> **User interface change data**
Start of Block

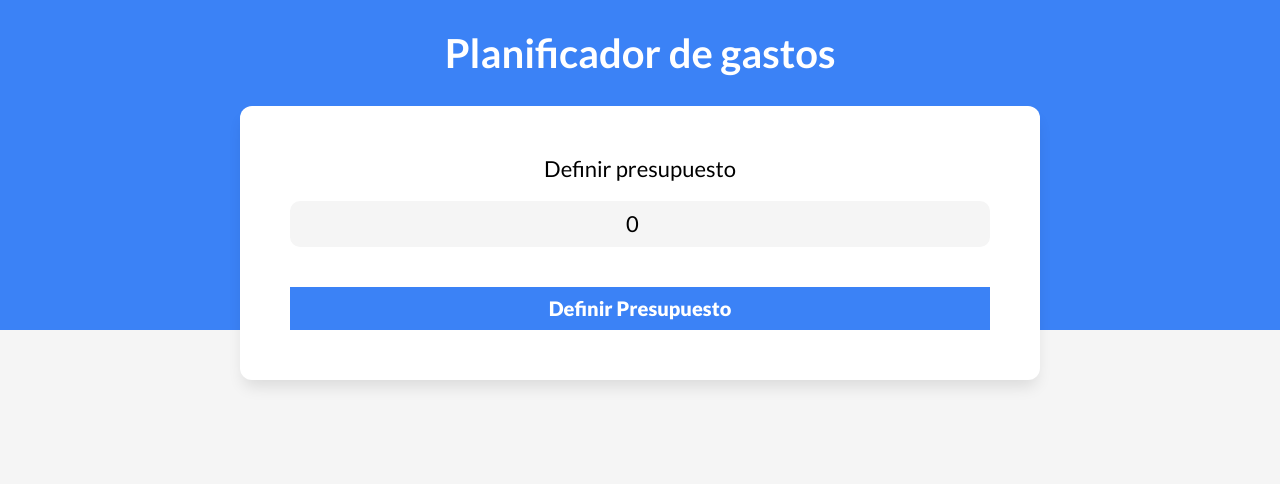
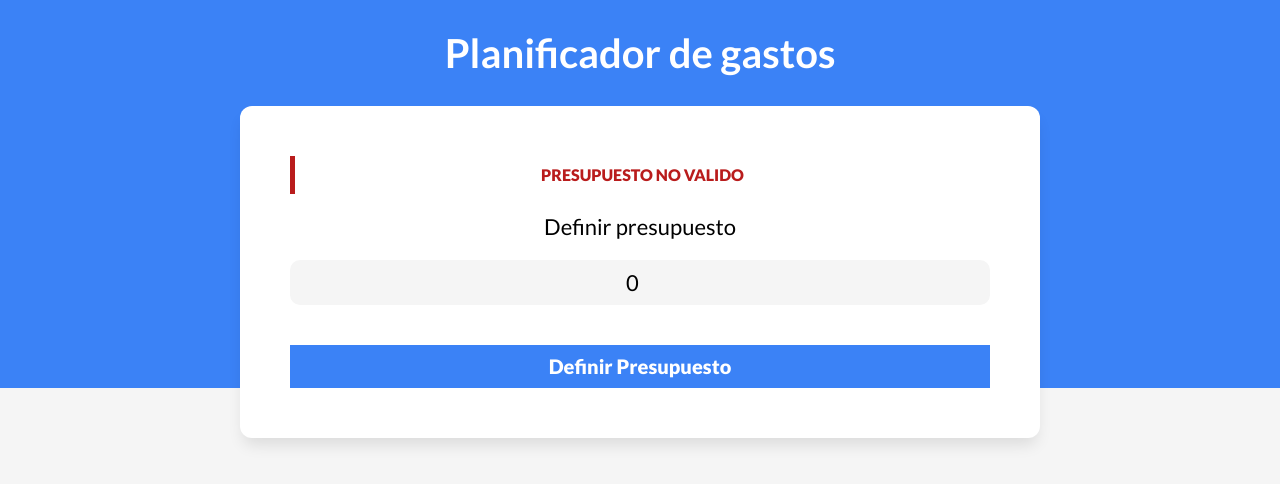
Before and after one commit to abel994/admin-gastos, a Vue app: page / in a window 1280 px wide. Both pictures are taken after a click on the input "Definir Presupuesto". Shown: the top 484 px of the page. Built offline with nearby package versions, Linux system fonts and the light colour scheme.

Commit message:
108. Mostrando una alerta de error si el presupuesto es invalido

```diff
--- /dev/null
+++ b/src/components/Alerta.vue
@@ -0,0 +1,21 @@
+<template>
+    <div
+        class="alerta"
+    >
+        <slot></slot>
+    </div>
+</template>
+
+<style scoped>
+    .alerta{
+        padding: 1rem;
+        font-weight: 900;
+        text-transform: uppercase;
+        font-size: 1.6rem;
+        text-align: center;
+        background-color: var(--blanco);
+        border-left: .5rem solid #B91C1C;
+        color: #B91C1C;
+        margin-bottom: 2rem;
+    }
+</style>
--- a/src/components/Presupuesto.vue
+++ b/src/components/Presupuesto.vue
@@ -1,12 +1,18 @@
 <script setup>
 import { ref } from 'vue';
+import Alerta from './Alerta.vue';
 
 const presupuesto = ref(0)
+const error = ref ('')
 
 const definirPresupuesto = () => {
 
     if(presupuesto.value <= 0 ){
-        console.log("Presupuesto no valido")
+        error.value = "Presupuesto no valido"
+
+        setTimeout(()=>{
+            error.value = ''
+        },3000)
     }
 
 
@@ -19,6 +25,13 @@ const definirPresupuesto = () => {
         class="presupuesto"
         @submit.prevent = "definirPresupuesto"
     >
+
+        <Alerta
+            v-if="error"
+        >
+            {{ error }}
+        </Alerta>
+
         <div class="campo">
             <label for="">Definir presupuesto</label>
             <input
```
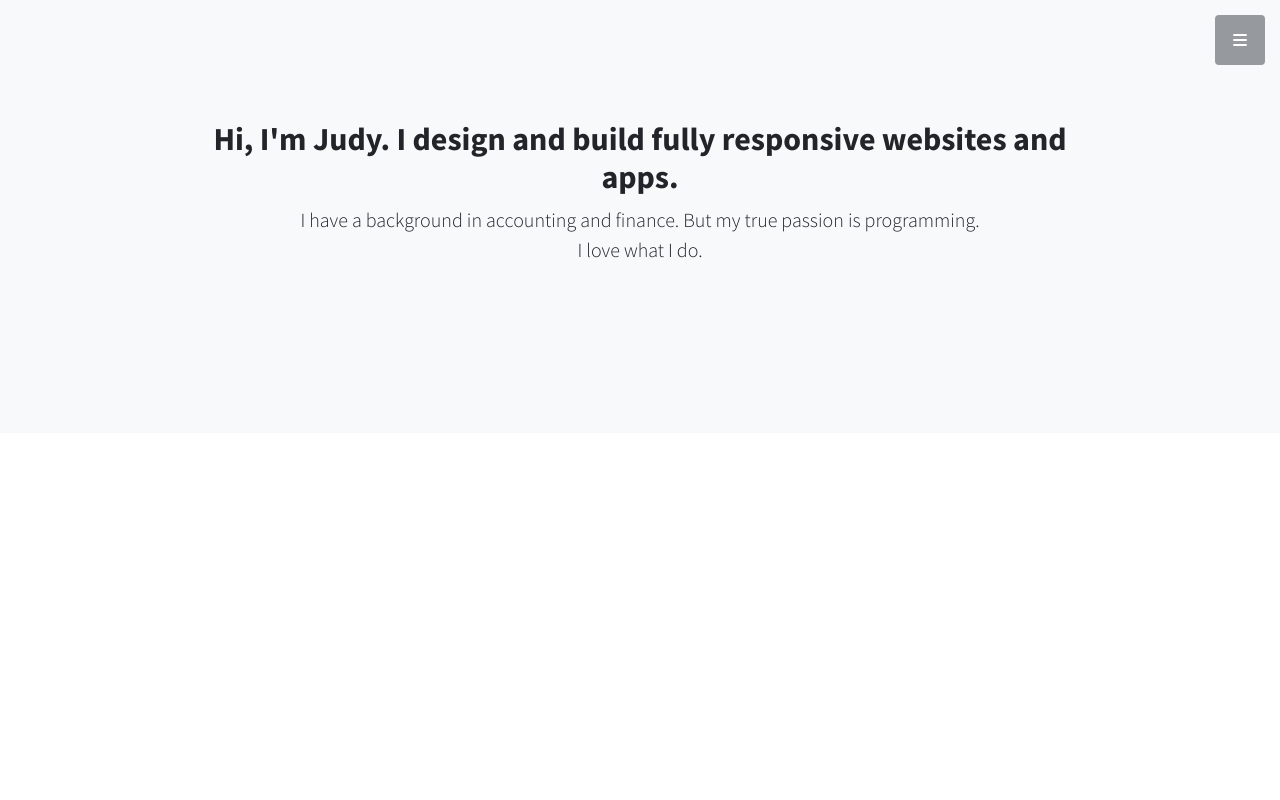
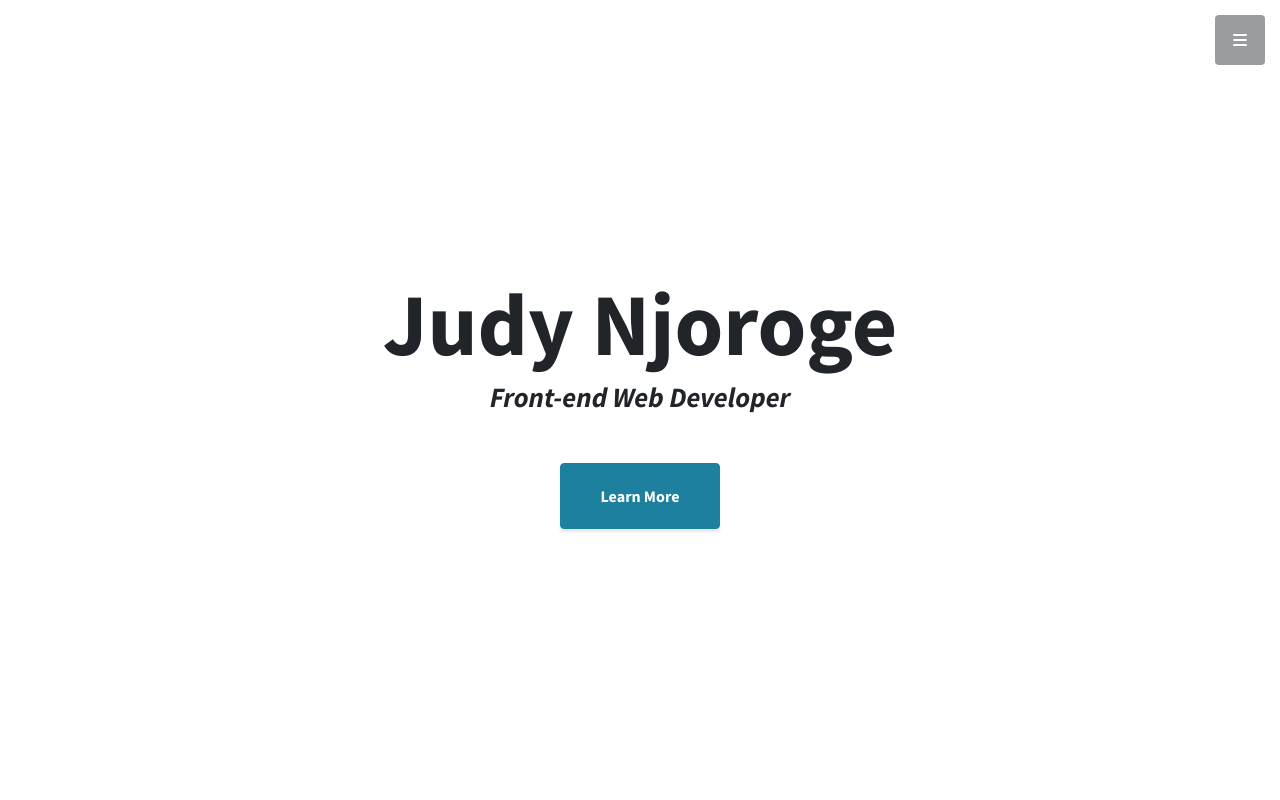
Before and after one commit to jn725/Portfolio, a plain HTML site: page index.html in a window 1280 px wide. Shown: the top 800 px of the page. Drawn offline with nearby package versions, Linux system fonts and the light colour scheme; files that its build step writes are made by us from their sources.

Commit message:
updated header

```diff
--- a/index.html
+++ b/index.html
@@ -46,6 +46,18 @@
     </ul>
   </nav>
 
+  <!-- Header -->
+  <header class="masthead d-flex">
+    <div class="container text-center my-auto">
+      <h1 class="mb-1">Judy Njoroge</h1>
+      <h3 class="mb-5">
+        <em>Front-end Web Developer</em>
+      </h3>
+      <a class="btn btn-primary btn-xl js-scroll-trigger" href="#about">Learn More</a>
+    </div>
+    <div class="overlay"></div>
+  </header>
+
   <!-- About -->
   <section class="content-section bg-light" id="about">
     <div class="container text-center">
```
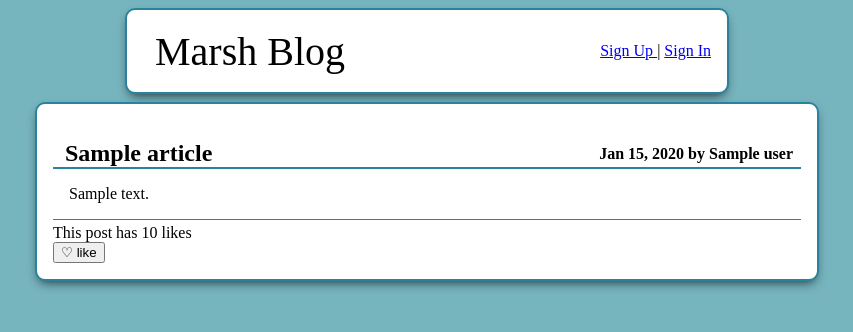
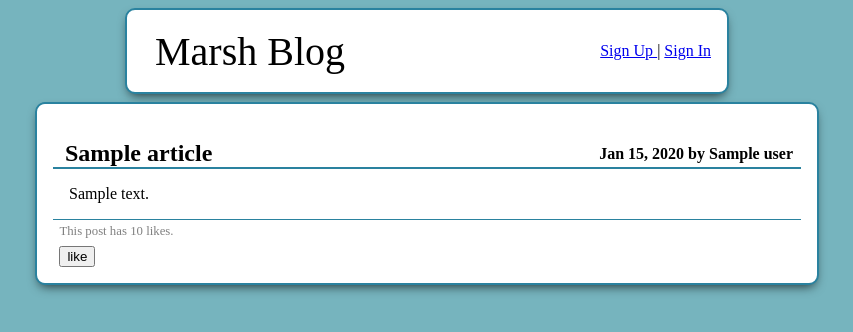
Before and after one commit to Minimalistic/Udacity-Multi-User-Blog, a Python web app: template templates/blog.html in a window 1280 px wide. Shown: the top 332 px of the page, without its empty margins (213-1066 px from the left). Run offline with Jinja, Linux system fonts and the light colour scheme; the template is opened without the code that fills it: most values are stand-ins (such as "Sample title", 1, 10 or a date in 2020).

Commit message:
Added hover hint for disabled buttons to like something (if the user's post), additional css styling

```diff
--- a/main.py
+++ b/main.py
@@ -124,7 +124,6 @@ class Comment(db.Model):
     user = db.StringProperty(required=True)
     content = db.TextProperty(required=True)
     created = db.DateTimeProperty(auto_now_add=True)
-
 
 class Like(db.Model):
     article_id = db.IntegerProperty(required=True)
--- a/static/main.css
+++ b/static/main.css
@@ -76,7 +76,6 @@ body {
     padding-top:.5em;
     border: 1px #2A829F;
     border-style: solid none none none;
-
 }
 .divider {
     border: 2px #2A829F;
@@ -186,7 +185,18 @@ body {
     padding-top:.25em;
 }
 .post-likes {
+    color:grey;
+    font-size:.8em;
+    padding-left:.5em;
+}
 
+.post-likes button {
+    margin-top:.5em;
+}
+
+.disabled button{
+    color:grey;
+    cursor: not-allowed;
 }
 .add-comment: {
     text-align:right;
--- a/templates/blog.html
+++ b/templates/blog.html
@@ -33,11 +33,21 @@
 			<div class="article-footer">
 						<div class="like-group">
 		 					<div class="post-likes">
-		        				This post has {{ article.likes }} likes
+		 						{% if article.likes != 0 %}
+		        				This post has {{ article.likes }} likes.
+		        				{% else %}
+		        				No likes.
+		        				{% endif %}
 								{% if isLogged != article.user %}
 							      	<form action="/like/{{ article.key().id() }}">
-			      	       				<button>&#x2661 like</button>
+			      	       				<button>like</button>
 				      				</form>
+				      			{% else %}
+				      				<div class="disabled">
+							      	<form action="/like/{{ article.key().id() }}">
+			      	       				<button title="Can't like your own post." disabled>like</button>
+				      				</form>
+				      				</div>
 		 						{% endif %}
 		        			</div>
 						</div>
--- a/templates/post.html
+++ b/templates/post.html
@@ -45,7 +45,6 @@
         <div class="panel-outline">
         {% for commentpoll in comments %}
           <h4>{{ commentpoll.user }}</h4>
-
           <div class="single-comment">
             <i>
               {{ commentpoll.content }}
```
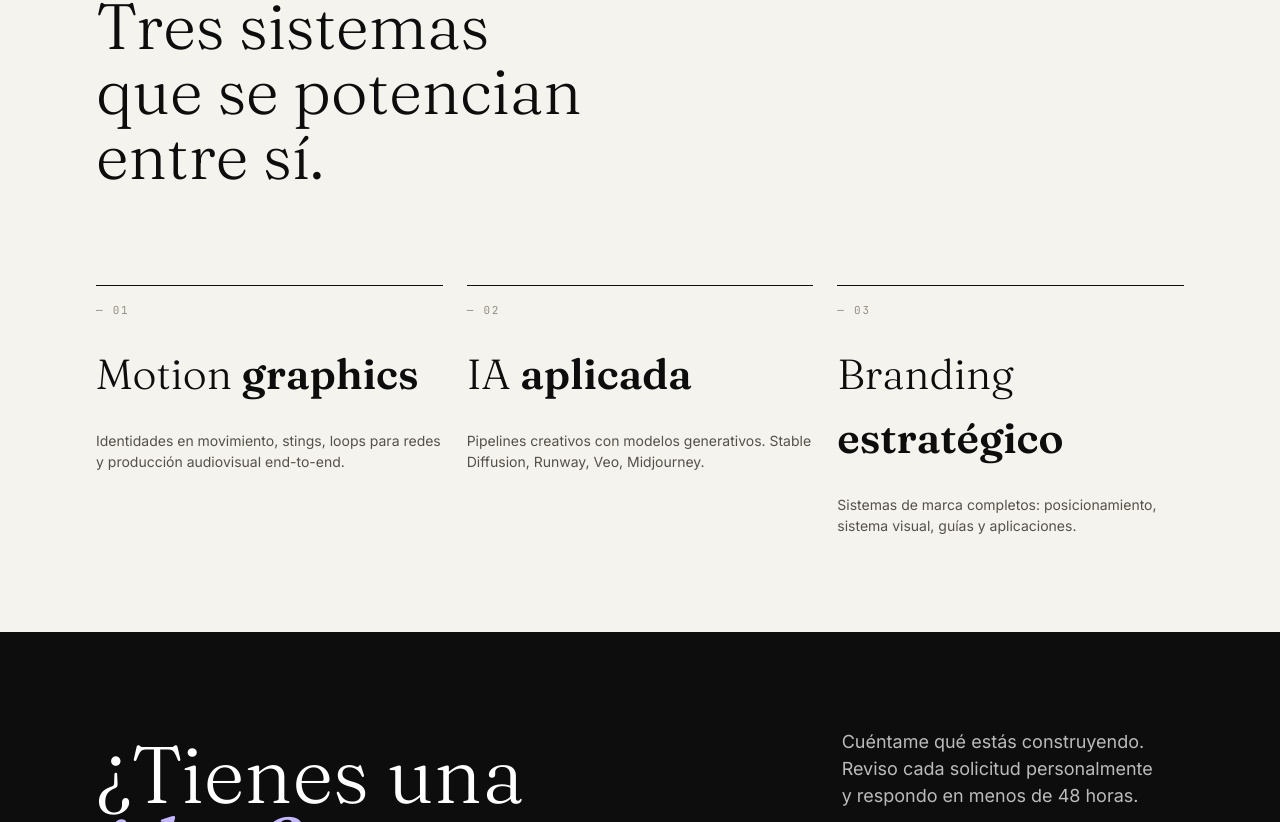
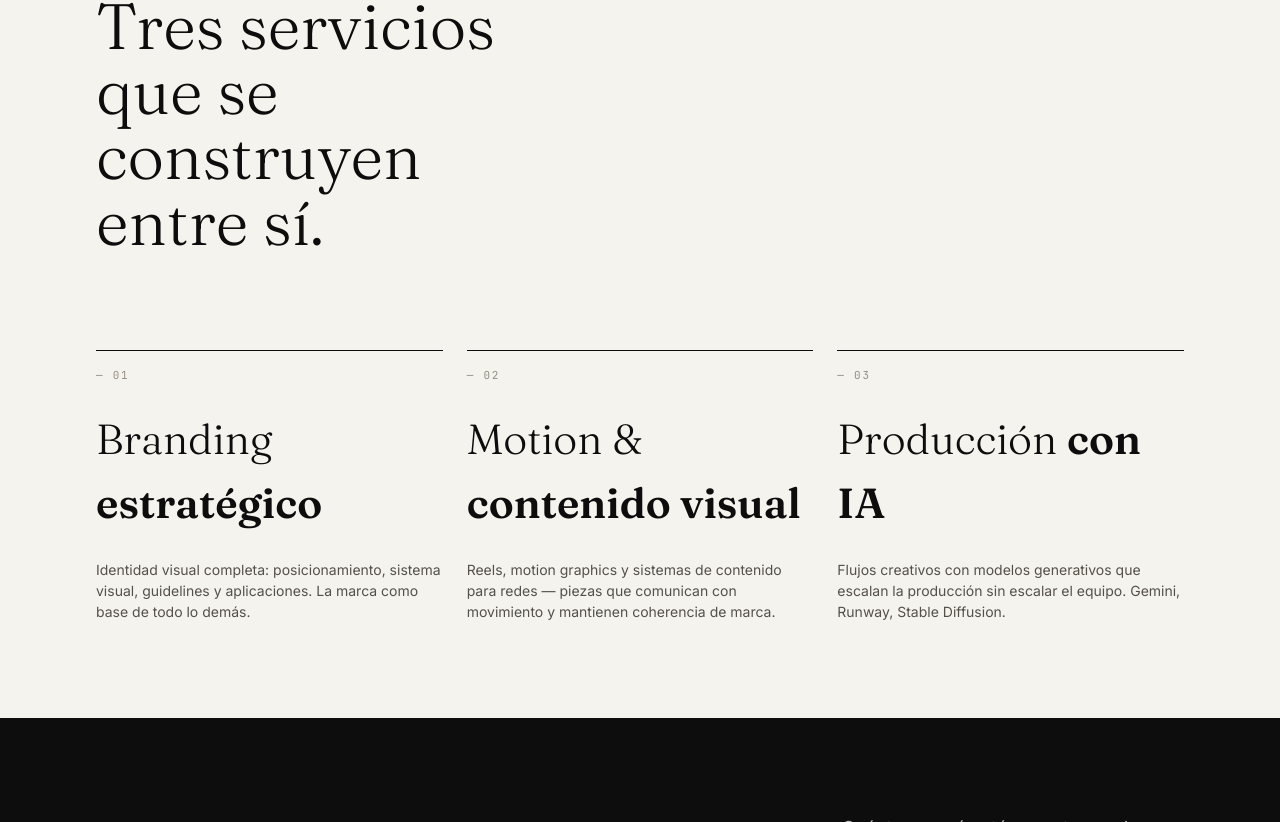
Before and after one commit to kimberlytapiaj/kymsul-portfolio, a Next.js app: page / in a window 1280 px wide. Shown: the part 2933-3755 px from the top of the page. Built offline with nearby package versions, Linux system fonts and the light colour scheme.

Commit message:
Update Specialization copy: reorder pillars, branding first, motion+content, IA production

```diff
--- a/components/Specialization.tsx
+++ b/components/Specialization.tsx
@@ -5,21 +5,21 @@ const WONK = { fontVariationSettings: "'SOFT' 0, 'WONK' 1" }
 const specs = [
   {
     num: '01',
-    light: 'Motion',
-    bold: 'graphics',
-    desc: 'Identidades en movimiento, stings, loops para redes y producción audiovisual end-to-end.',
+    light: 'Branding',
+    bold: 'estratégico',
+    desc: 'Identidad visual completa: posicionamiento, sistema visual, guidelines y aplicaciones. La marca como base de todo lo demás.',
   },
   {
     num: '02',
-    light: 'IA',
-    bold: 'aplicada',
-    desc: 'Pipelines creativos con modelos generativos. Stable Diffusion, Runway, Veo, Midjourney.',
+    light: 'Motion &',
+    bold: 'contenido visual',
+    desc: 'Reels, motion graphics y sistemas de contenido para redes — piezas que comunican con movimiento y mantienen coherencia de marca.',
   },
   {
     num: '03',
-    light: 'Branding',
-    bold: 'estratégico',
-    desc: 'Sistemas de marca completos: posicionamiento, sistema visual, guías y aplicaciones.',
+    light: 'Producción',
+    bold: 'con IA',
+    desc: 'Flujos creativos con modelos generativos que escalan la producción sin escalar el equipo. Gemini, Runway, Stable Diffusion.',
   },
 ]
 
@@ -34,8 +34,8 @@ export default function Specialization() {
           className="font-fraunces font-light text-[clamp(36px,6vw,64px)] text-dark leading-[1.02] mb-16 lg:mb-24 max-w-[500px]"
           style={WONK}
         >
-          Tres sistemas<br />
-          que se potencian<br />
+          Tres servicios<br />
+          que se construyen<br />
           entre sí.
         </p>
       </FadeIn>
```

End of Block

> **THE PROBLEM**
Whenever a line of the data includes "window", copy that line.

> **SOLVED EXERCISE**
Before and after one commit to abel994/admin-gastos, a Vue app: page / in a window 1280 px wide. Both pictures are taken after a click on the input "Definir Presupuesto". Shown: the top 484 px of the page. Built offline with nearby package versions, Linux system fonts and the light colour scheme.
Before and after one commit to jn725/Portfolio, a plain HTML site: page index.html in a window 1280 px wide. Shown: the top 800 px of the page. Drawn offline with nearby package versions, Linux system fonts and the light colour scheme; files that its build step writes are made by us from their sources.
Before and after one commit to Minimalistic/Udacity-Multi-User-Blog, a Python web app: template templates/blog.html in a window 1280 px wide. Shown: the top 332 px of the page, without its empty margins (213-1066 px from the left). Run offline with Jinja, Linux system fonts and the light colour scheme; the template is opened without the code that fills it: most values are stand-ins (such as "Sample title", 1, 10 or a date in 2020).
Before and after one commit to kimberlytapiaj/kymsul-portfolio, a Next.js app: page / in a window 1280 px wide. Shown: the part 2933-3755 px from the top of the page. Built offline with nearby package versions, Linux system fonts and the light colour scheme.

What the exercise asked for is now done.